Toohey and I were stopped by a large Pacific Islander, who said kindly: "You need to stay back there." He was pointing to white tape on the floor. Why were we stopped when others were moving over? Then I overheard one of the Hinn veterans speak to another volunteer: "I told you. No one over here who is not 100 per cent healed. Don't just point - move them out."
I whispered to Toohey: "We've got to lose the chair." In a couple of minutes we were in with the 100 per centers.
The Hinn man grabbed Toohey and pulled him into the open. He put his arm behind him and pushed: "Come on brother, praise the Lord, come on." Toohey responded until he was almost running. The man stopped and put him at the front of the line. He directed a volunteer to get the wheelchair and park it at the bottom of the stage.
I took my place beside Toohey and waited. By this stage he had perfected a stunned wide-eyed look, and was holding his hands in the air. I whispered: "Have you got a follow-up question if you get the chance?" He said: "Yes, the one about Jesus." We had in mind: "Pastor Benny, why do you live in a multimillion-dollar house and drive around in a Mercedes when Jesus lived like a poor person?"
Over the next 15 minutes people struggled over the 100 per cent line and joined us along the wall. Suddenly, a huge black security guard came over and said: "You're up first." He looked at me: "You can go up with him."
We were herded to the stairs and started up. I looked at Toohey and something worried me. I grabbed him hard on the arm and whispered: "Don't you bloody fall over, Toohey."
We burst into the dazzling light and there was Pastor Benny.
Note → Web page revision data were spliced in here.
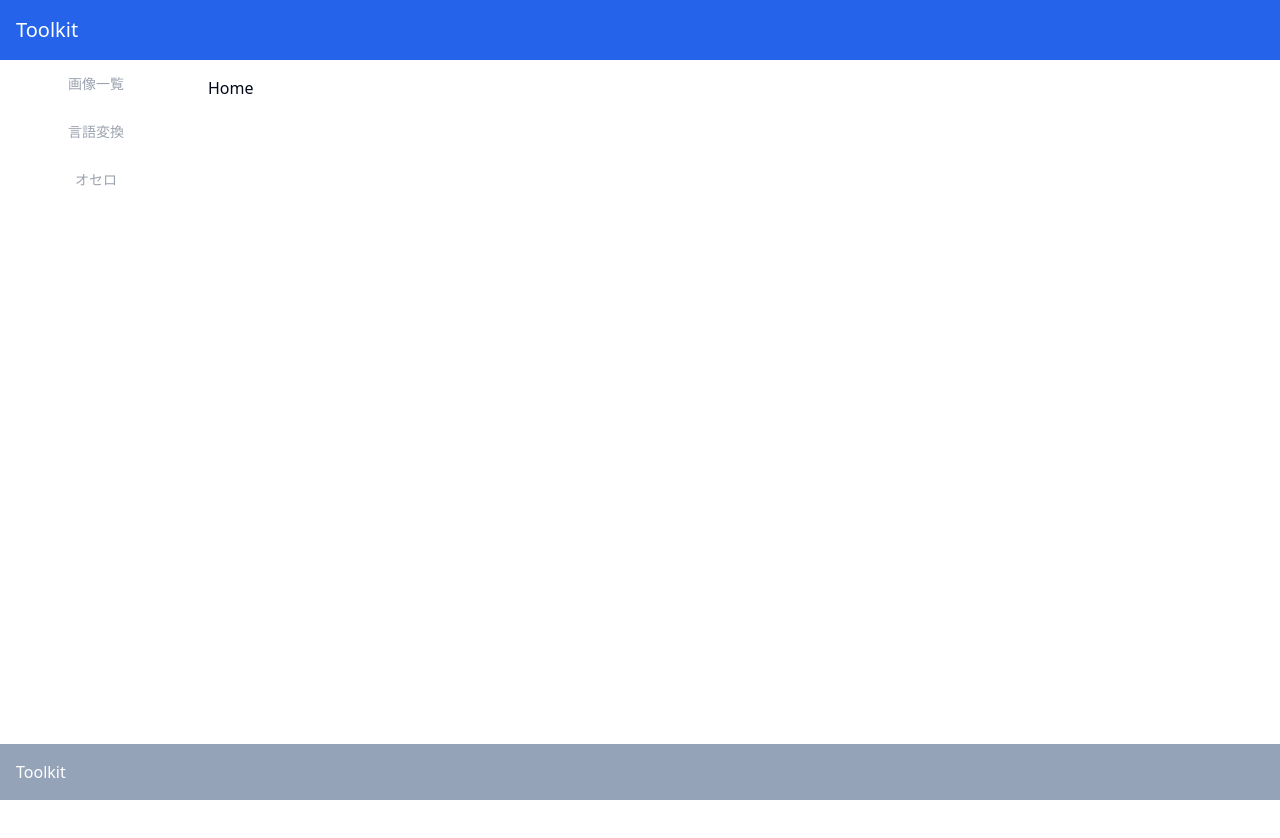
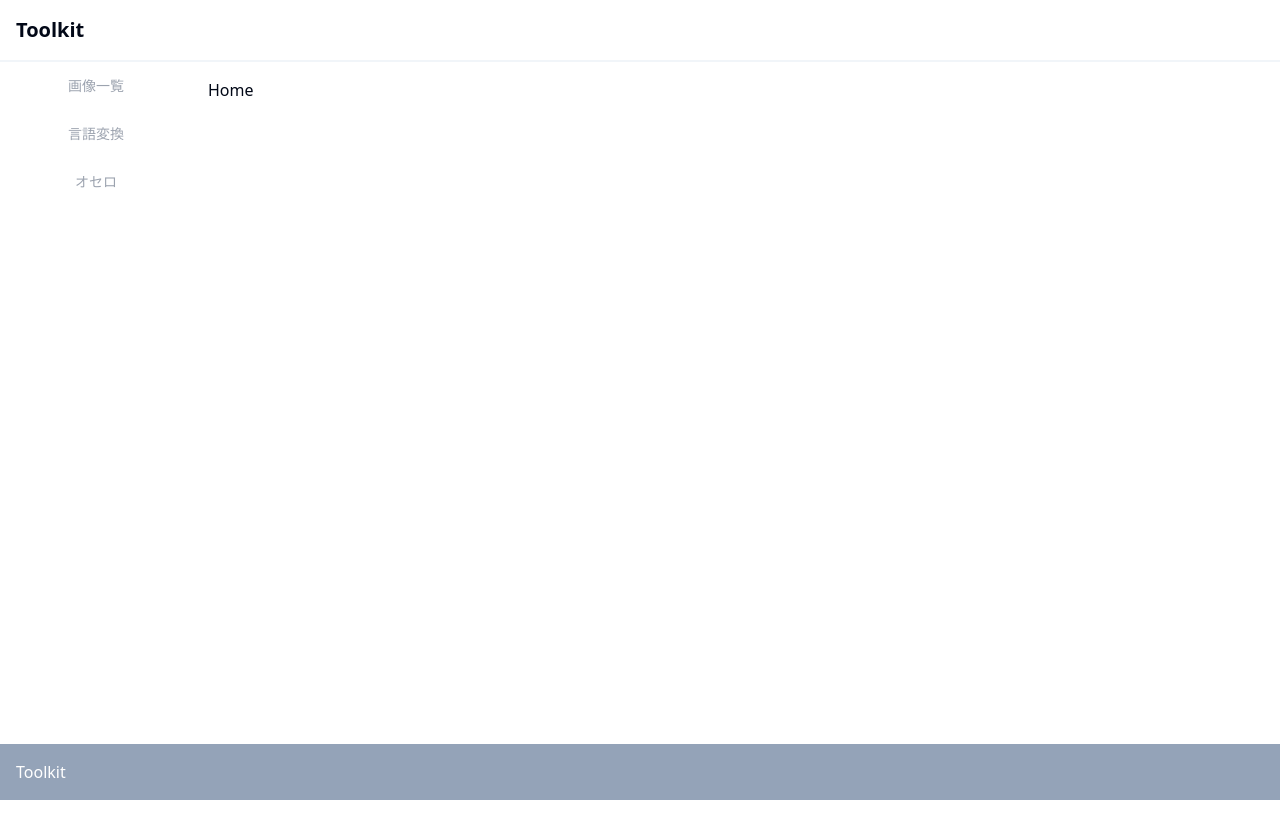
Before and after one commit to yr260625/vercel-postgres-trial, a Next.js app: page / in a window 1280 px wide. Shown: the top 838 px of the page. Built offline with nearby package versions, Linux system fonts and the light colour scheme.

Commit message:
[FIX] header

```diff
--- a/src/components/layouts/header/Header.tsx
+++ b/src/components/layouts/header/Header.tsx
@@ -1,7 +1,7 @@
 export const Header = () => {
   return (
-    <header className="flex justify-between bg-blue-600 p-4 w-full ">
-      <h1 className="text-white text-xl">Toolkit</h1>
+    <header className='flex justify-between p-4 w-full border-b-2 border-b-slate-100'>
+      <h1 className='text-xl font-bold'>Toolkit</h1>
     </header>
   );
 };
```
Up close he looked soft, almost feminine. His skin is smooth but flabby. His hands were small and the nails were highly manicured and polished. He walked towards Toohey and asked: "What has the Lord done for you?" Toohey began muttering about falling off a mountain again. Hinn looked annoyed: "What has happened?"
Toohey returned to his story about the mountain. I was muttering to myself: "The question, the bloody question." Hinn reached out and with thumb and first finger pushed on Toohey's neck. The minders behind him reached forward and pulled him back, and Toohey collapsed. Hinn moved up stage to reveal a more obvious miracle of healing. Toohey was dragged to his feet and we left the stage, collected the chair and returned silently to our seat.
So what happened? Hinn and his handlers are seasoned professionals at the miracle game. Toohey was too contained. They needed the trembling ecstasy of a person overwhelmed by spiritual power. So in a second they had him on his back.
Could it be that my scepticism blinded me to the possibility that God was in that place? Were we mocking God's work and, despite the excesses, Hinn is an instrument of healing? It is possible that a very few were healed? But I say that is despite Hinn. I judge him by the measure of the one he claims to be following. Jesus never promised people wealth, or instant healing. He didn't promise his disciples houses on the coast. Pastor Benny has recast Jesus in his own image. He has forgotten that his Lord died, humiliated, tortured, alone and penniless. But how do you sell that?
The Reverend Dr David Millikan is a Uniting Church minister. He is a part-time producer with Channel Seven and lectures at Charles Sturt University.